■ **EXERCISE BRIEF**: Every entry should be reproduced precisely, with each picture left out.

___

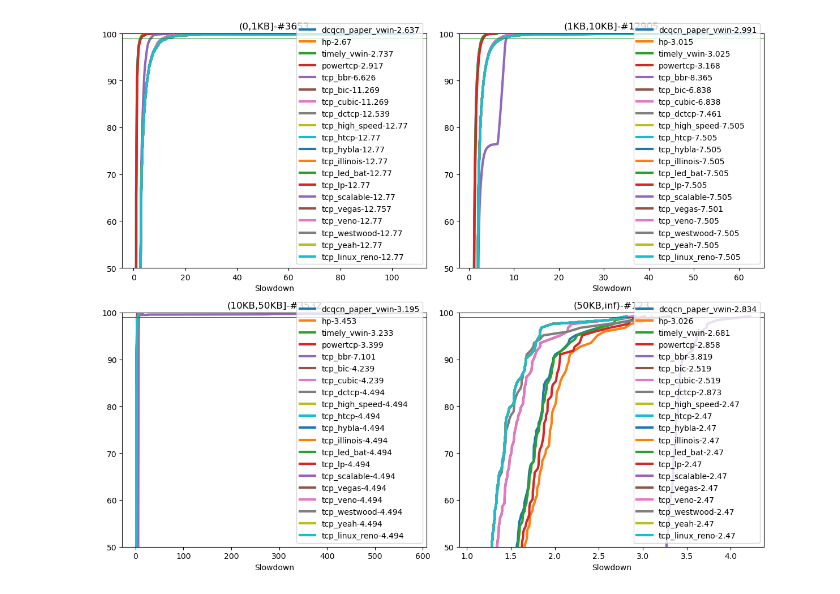
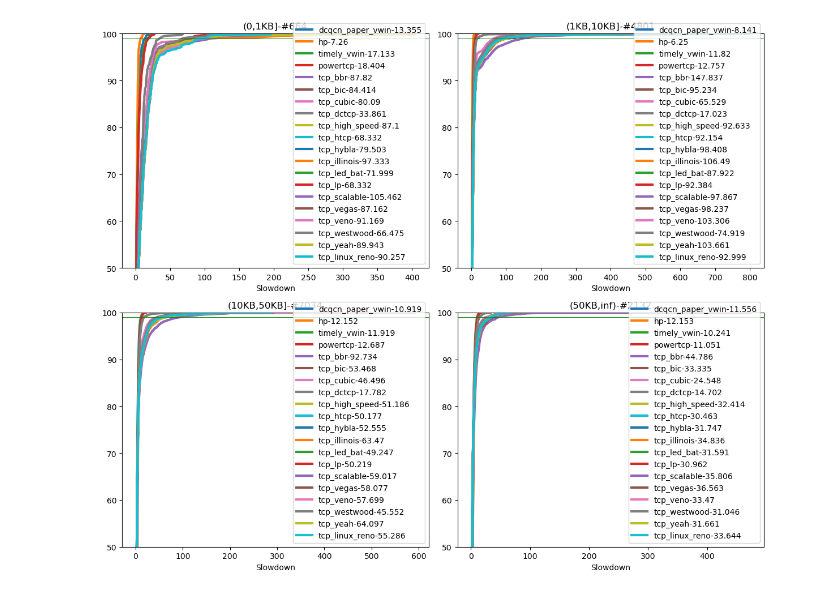
Before and after one commit to kwzhao/High-Precision-Congestion-Control, a Jupyter notebook: analysis/plt_path_check.ipynb, the cells around one changed output. Cells and saved outputs as stored; diff of their text form; code cells hidden in the pictures.

```diff
--- a/analysis/plt_path_check.ipynb
+++ b/analysis/plt_path_check.ipynb
@@ -155,7 +155,6 @@ CC_LIST=list(CC_DICT.keys())
 # dir_input_synthetic="/data2/lichenni/path/input"
 dir_input_synthetic="/data2/lichenni/path_cc20"
 dir_input_str=""
-
 
 topo_type="_topo-pl-x_"
 data_list_seeds = []
@@ -164,7 +163,7 @@ dir_input=dir_input_synthetic
 
 data_list=[]
 # for shard in np.arange(1):
-for shard in [7]:
+for shard in [0]:
     for n_flows in [20000]:
         for n_hosts in [3]:
             # for dctcp_k in [5000,9000,15000,18000,22000,27000,30000]:
@@ -174,7 +173,7 @@ for shard in [7]:
                 dir_input_tmp = f"{dir_input}/{spec}"
                 # stats=decode_dict(np.load(f'{dir_input_tmp}/stats.npy', allow_pickle=True,encoding="bytes").item())
                 stats=np.load(f'{dir_input_tmp}/stats.npy', allow_pickle=True).item()
-                print(f"stats={stats}")
+                # print(f"stats={stats}")
                 n_flows_total=stats["n_flows"]
                 if enable_longest_foreground_traffic:
                     data_list.append((spec,(0,n_hosts-1),topo_type_cur))
@@ -270,4 +269,4 @@ p99 percentile: 2.4700302558946556
-[figure, old version]
+[figure, new version]
 # %%
 DELAY_PROPAGATION_BASE = 1000  # 1us
 LINK_TO_DELAY_DICT={
```
Also changed, not shown: parts of 1 cell of this notebook, 42 other files.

___

■ **TASK RESPONSE**:
Before and after one commit to kwzhao/High-Precision-Congestion-Control, a Jupyter notebook: analysis/plt_path_check.ipynb, the cells around one changed output. Cells and saved outputs as stored; diff of their text form; code cells hidden in the pictures.

```diff
--- a/analysis/plt_path_check.ipynb
+++ b/analysis/plt_path_check.ipynb
@@ -155,7 +155,6 @@ CC_LIST=list(CC_DICT.keys())
 # dir_input_synthetic="/data2/lichenni/path/input"
 dir_input_synthetic="/data2/lichenni/path_cc20"
 dir_input_str=""
-
 
 topo_type="_topo-pl-x_"
 data_list_seeds = []
@@ -164,7 +163,7 @@ dir_input=dir_input_synthetic
 
 data_list=[]
 # for shard in np.arange(1):
-for shard in [7]:
+for shard in [0]:
     for n_flows in [20000]:
         for n_hosts in [3]:
             # for dctcp_k in [5000,9000,15000,18000,22000,27000,30000]:
@@ -174,7 +173,7 @@ for shard in [7]:
                 dir_input_tmp = f"{dir_input}/{spec}"
                 # stats=decode_dict(np.load(f'{dir_input_tmp}/stats.npy', allow_pickle=True,encoding="bytes").item())
                 stats=np.load(f'{dir_input_tmp}/stats.npy', allow_pickle=True).item()
-                print(f"stats={stats}")
+                # print(f"stats={stats}")
                 n_flows_total=stats["n_flows"]
                 if enable_longest_foreground_traffic:
                     data_list.append((spec,(0,n_hosts-1),topo_type_cur))
@@ -270,4 +269,4 @@ p99 percentile: 2.4700302558946556
-[figure, old version]
+[figure, new version]
 # %%
 DELAY_PROPAGATION_BASE = 1000  # 1us
 LINK_TO_DELAY_DICT={
```
Also changed, not shown: parts of 1 cell of this notebook, 42 other files.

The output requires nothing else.